I am writing this, having missed my first zoom “lecture” of the day – despite it working fine on previous occasions, it has opted to malfunction. As a first-year uni student, this is nothing new. While I had high hopes for the beginning of term: new friends, new experiences and a progress to higher learning, it has quickly become clear that both universities and students alike are not equipped to handle this new education arrangement.

The general sentiment in my halls of residence is that we students are merely cash cows for unis – bombarded by constant assurances pre-arrival which have proven baseless: the very first day of teaching, the entire system crashed and no one could get through to access lectures.

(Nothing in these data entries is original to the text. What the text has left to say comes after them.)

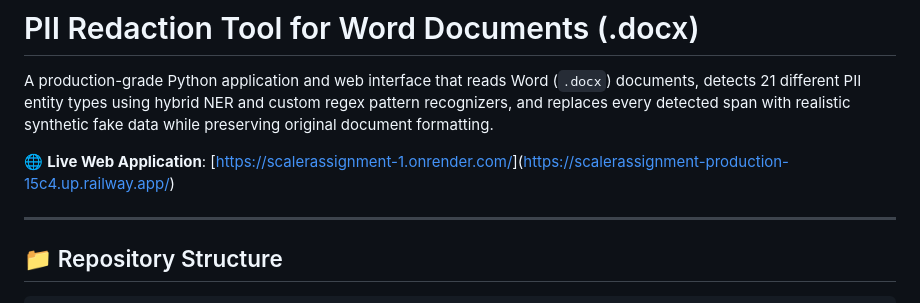
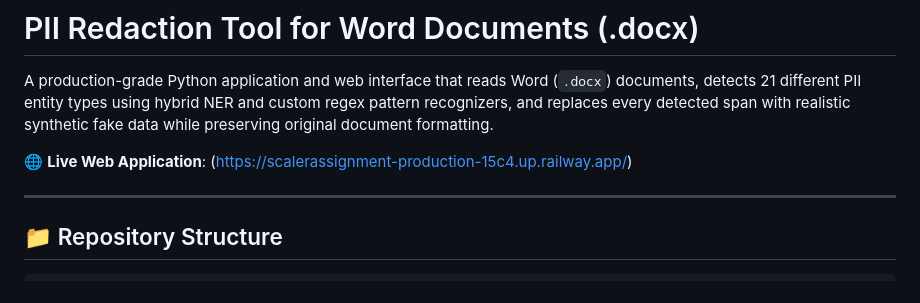
Before and after one commit to chouhanyash2/ScalerAssignment, a Markdown page: README.md, the part around the change. Rendered like a GitHub page.

Commit message:
Fix live web application link in README
Updated the link for the live web application.

```diff
--- a/README.md
+++ b/README.md
@@ -2,7 +2,7 @@
 
 A production-grade Python application and web interface that reads Word (`.docx`) documents, detects 21 different PII entity types using hybrid NER and custom regex pattern recognizers, and replaces every detected span with realistic synthetic fake data while preserving original document formatting.
 
-🌐 **Live Web Application**: [[https://scalerassignment-1.onrender.com/](https://scalerassignment-1.onrender.com/)](https://scalerassignment-production-15c4.up.railway.app/)
+🌐 **Live Web Application**: (https://scalerassignment-production-15c4.up.railway.app/)
 
 ---
 
```
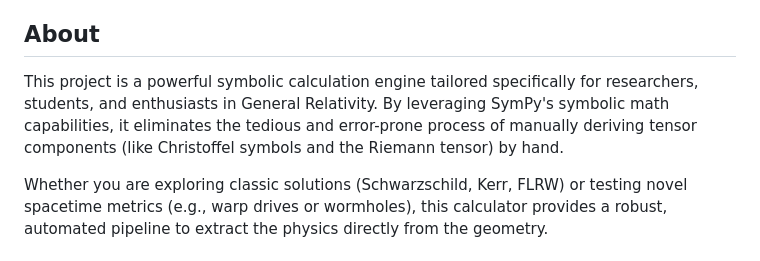
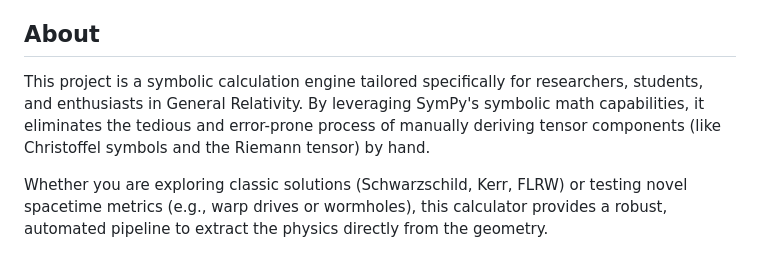
Before and after one commit to AstrumDrive/GR_python, a Markdown page: README.md, the part around the change. Rendered like a GitHub page.

```diff
--- a/README.md
+++ b/README.md
@@ -4,7 +4,7 @@ A highly automated, symbolic General Relativity calculator and report generator
 
 ## About
 
-This project is a powerful symbolic calculation engine tailored specifically for researchers, students, and enthusiasts in General Relativity. By leveraging SymPy's symbolic math capabilities, it eliminates the tedious and error-prone process of manually deriving tensor components (like Christoffel symbols and the Riemann tensor) by hand.
+This project is a symbolic calculation engine tailored specifically for researchers, students, and enthusiasts in General Relativity. By leveraging SymPy's symbolic math capabilities, it eliminates the tedious and error-prone process of manually deriving tensor components (like Christoffel symbols and the Riemann tensor) by hand.
 
 Whether you are exploring classic solutions (Schwarzschild, Kerr, FLRW) or testing novel spacetime metrics (e.g., warp drives or wormholes), this calculator provides a robust, automated pipeline to extract the physics directly from the geometry.
 
```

The more astute of us predicted this as a prelude for what would follow...

Older students inform me that they were always advised not to rely solely on the pre recorded lectures for learning, that it was the in-person interaction that was key to getting a good degree.

I pity all the students paying full price for recycled lectures. Even if the wifi in my halls decides to co-operate, as a result of the 6-2 rule, all university interactions have gone online, leaving students staring at a webcam 3+ hours a day. This is in no way a conductive environment for studying and even the lecturers seem to have dwindling faith in this method.

Worryingly, for a nation supposedly so concerned with mental health, there is little consideration for these freshers, alone in a new city, separated from their families, trying to juggle sudden responsibility and adulthood with awkward Zoom ice breakers.

Upon yesterday’s announcement that students would be banned from restaurants, pubs and not be allowed to socialise outside of their households, it was carnage. Social media was bombarded with #sturgeonout, friends of mine felt betrayed upon realising that it was too late to break their contract and return to Glasgow. They, like many, had been inveigled into paying extortionate costs to be cut off from everyone. my English flatmates were dismayed that they were forking out eye-watering tuition for this subpar university experience.

Even when, later, Nicola Sturgeon took to twitter to clarify this request would only last the weekend, this has little effect on the diminishing morale of students.

The demonisation of students has gone on long enough. We have worked our whole life to get to this point, only to be criticised at every turn. Universities are million pound businesses, it’s time we shifted the blame from teenagers socialising, to the people that time and time again assured that it would be safe, only to line their pockets and turn the country against us.